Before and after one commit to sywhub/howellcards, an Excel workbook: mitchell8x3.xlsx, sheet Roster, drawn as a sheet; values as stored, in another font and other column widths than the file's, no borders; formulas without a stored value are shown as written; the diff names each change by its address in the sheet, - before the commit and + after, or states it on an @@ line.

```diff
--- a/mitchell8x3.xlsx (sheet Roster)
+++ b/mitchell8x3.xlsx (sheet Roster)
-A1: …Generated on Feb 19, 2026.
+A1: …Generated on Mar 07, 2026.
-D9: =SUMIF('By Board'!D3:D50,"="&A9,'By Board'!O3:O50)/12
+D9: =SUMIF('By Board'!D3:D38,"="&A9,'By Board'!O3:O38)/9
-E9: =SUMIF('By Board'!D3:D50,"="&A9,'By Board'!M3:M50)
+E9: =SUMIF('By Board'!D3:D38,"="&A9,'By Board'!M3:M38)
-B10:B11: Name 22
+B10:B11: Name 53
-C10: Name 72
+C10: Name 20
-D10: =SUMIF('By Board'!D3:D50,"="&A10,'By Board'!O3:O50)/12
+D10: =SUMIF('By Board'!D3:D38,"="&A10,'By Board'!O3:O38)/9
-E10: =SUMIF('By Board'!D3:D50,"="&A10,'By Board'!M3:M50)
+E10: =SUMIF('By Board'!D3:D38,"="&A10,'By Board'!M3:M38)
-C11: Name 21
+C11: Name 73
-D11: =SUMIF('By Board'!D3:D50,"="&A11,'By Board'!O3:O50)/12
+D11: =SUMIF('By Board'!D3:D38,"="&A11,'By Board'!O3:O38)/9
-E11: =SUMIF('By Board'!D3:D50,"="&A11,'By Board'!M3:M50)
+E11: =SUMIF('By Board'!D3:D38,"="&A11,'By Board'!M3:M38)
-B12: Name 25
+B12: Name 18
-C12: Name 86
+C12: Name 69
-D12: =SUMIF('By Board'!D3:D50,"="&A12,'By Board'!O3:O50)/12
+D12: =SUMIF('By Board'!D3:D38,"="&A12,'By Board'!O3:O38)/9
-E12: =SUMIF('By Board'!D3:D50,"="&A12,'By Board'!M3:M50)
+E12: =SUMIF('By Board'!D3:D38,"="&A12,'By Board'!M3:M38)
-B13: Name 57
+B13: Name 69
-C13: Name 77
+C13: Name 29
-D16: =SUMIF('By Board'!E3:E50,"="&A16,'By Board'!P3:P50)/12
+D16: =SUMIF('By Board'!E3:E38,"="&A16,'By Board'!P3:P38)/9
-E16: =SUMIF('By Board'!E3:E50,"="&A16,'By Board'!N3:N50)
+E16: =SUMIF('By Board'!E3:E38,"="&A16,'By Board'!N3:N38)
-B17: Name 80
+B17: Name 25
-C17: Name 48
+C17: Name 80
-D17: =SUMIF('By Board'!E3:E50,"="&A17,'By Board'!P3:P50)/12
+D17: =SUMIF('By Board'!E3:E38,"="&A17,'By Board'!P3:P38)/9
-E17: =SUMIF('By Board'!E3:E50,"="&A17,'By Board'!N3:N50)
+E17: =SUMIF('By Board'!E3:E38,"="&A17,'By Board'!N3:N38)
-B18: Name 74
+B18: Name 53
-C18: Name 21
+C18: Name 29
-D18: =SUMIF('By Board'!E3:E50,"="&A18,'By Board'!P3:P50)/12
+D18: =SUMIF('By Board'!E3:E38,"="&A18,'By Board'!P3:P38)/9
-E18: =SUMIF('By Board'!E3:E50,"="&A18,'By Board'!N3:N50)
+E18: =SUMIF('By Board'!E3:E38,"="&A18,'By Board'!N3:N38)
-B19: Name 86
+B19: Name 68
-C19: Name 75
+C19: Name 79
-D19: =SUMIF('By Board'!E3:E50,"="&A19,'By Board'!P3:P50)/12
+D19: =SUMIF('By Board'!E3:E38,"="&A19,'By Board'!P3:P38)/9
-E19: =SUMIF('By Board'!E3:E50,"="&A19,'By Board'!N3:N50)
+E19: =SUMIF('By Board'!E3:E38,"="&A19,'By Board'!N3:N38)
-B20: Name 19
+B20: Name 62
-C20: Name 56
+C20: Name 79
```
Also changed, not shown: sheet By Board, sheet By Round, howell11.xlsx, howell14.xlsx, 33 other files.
• • • • •
Nothing should be left out: copy the material exactly.

Before and after one commit to sywhub/howellcards, an Excel workbook: mitchell8x3.xlsx, sheet Roster, drawn as a sheet; values as stored, in another font and other column widths than the file's, no borders; formulas without a stored value are shown as written; the diff names each change by its address in the sheet, - before the commit and + after, or states it on an @@ line.

```diff
--- a/mitchell8x3.xlsx (sheet Roster)
+++ b/mitchell8x3.xlsx (sheet Roster)
-A1: …Generated on Feb 19, 2026.
+A1: …Generated on Mar 07, 2026.
-D9: =SUMIF('By Board'!D3:D50,"="&A9,'By Board'!O3:O50)/12
+D9: =SUMIF('By Board'!D3:D38,"="&A9,'By Board'!O3:O38)/9
-E9: =SUMIF('By Board'!D3:D50,"="&A9,'By Board'!M3:M50)
+E9: =SUMIF('By Board'!D3:D38,"="&A9,'By Board'!M3:M38)
-B10:B11: Name 22
+B10:B11: Name 53
-C10: Name 72
+C10: Name 20
-D10: =SUMIF('By Board'!D3:D50,"="&A10,'By Board'!O3:O50)/12
+D10: =SUMIF('By Board'!D3:D38,"="&A10,'By Board'!O3:O38)/9
-E10: =SUMIF('By Board'!D3:D50,"="&A10,'By Board'!M3:M50)
+E10: =SUMIF('By Board'!D3:D38,"="&A10,'By Board'!M3:M38)
-C11: Name 21
+C11: Name 73
-D11: =SUMIF('By Board'!D3:D50,"="&A11,'By Board'!O3:O50)/12
+D11: =SUMIF('By Board'!D3:D38,"="&A11,'By Board'!O3:O38)/9
-E11: =SUMIF('By Board'!D3:D50,"="&A11,'By Board'!M3:M50)
+E11: =SUMIF('By Board'!D3:D38,"="&A11,'By Board'!M3:M38)
-B12: Name 25
+B12: Name 18
-C12: Name 86
+C12: Name 69
-D12: =SUMIF('By Board'!D3:D50,"="&A12,'By Board'!O3:O50)/12
+D12: =SUMIF('By Board'!D3:D38,"="&A12,'By Board'!O3:O38)/9
-E12: =SUMIF('By Board'!D3:D50,"="&A12,'By Board'!M3:M50)
+E12: =SUMIF('By Board'!D3:D38,"="&A12,'By Board'!M3:M38)
-B13: Name 57
+B13: Name 69
-C13: Name 77
+C13: Name 29
-D16: =SUMIF('By Board'!E3:E50,"="&A16,'By Board'!P3:P50)/12
+D16: =SUMIF('By Board'!E3:E38,"="&A16,'By Board'!P3:P38)/9
-E16: =SUMIF('By Board'!E3:E50,"="&A16,'By Board'!N3:N50)
+E16: =SUMIF('By Board'!E3:E38,"="&A16,'By Board'!N3:N38)
-B17: Name 80
+B17: Name 25
-C17: Name 48
+C17: Name 80
-D17: =SUMIF('By Board'!E3:E50,"="&A17,'By Board'!P3:P50)/12
+D17: =SUMIF('By Board'!E3:E38,"="&A17,'By Board'!P3:P38)/9
-E17: =SUMIF('By Board'!E3:E50,"="&A17,'By Board'!N3:N50)
+E17: =SUMIF('By Board'!E3:E38,"="&A17,'By Board'!N3:N38)
-B18: Name 74
+B18: Name 53
-C18: Name 21
+C18: Name 29
-D18: =SUMIF('By Board'!E3:E50,"="&A18,'By Board'!P3:P50)/12
+D18: =SUMIF('By Board'!E3:E38,"="&A18,'By Board'!P3:P38)/9
-E18: =SUMIF('By Board'!E3:E50,"="&A18,'By Board'!N3:N50)
+E18: =SUMIF('By Board'!E3:E38,"="&A18,'By Board'!N3:N38)
-B19: Name 86
+B19: Name 68
-C19: Name 75
+C19: Name 79
-D19: =SUMIF('By Board'!E3:E50,"="&A19,'By Board'!P3:P50)/12
+D19: =SUMIF('By Board'!E3:E38,"="&A19,'By Board'!P3:P38)/9
-E19: =SUMIF('By Board'!E3:E50,"="&A19,'By Board'!N3:N50)
+E19: =SUMIF('By Board'!E3:E38,"="&A19,'By Board'!N3:N38)
-B20: Name 19
+B20: Name 62
-C20: Name 56
+C20: Name 79
```
Also changed, not shown: sheet By Board, sheet By Round, howell11.xlsx, howell14.xlsx, 33 other files.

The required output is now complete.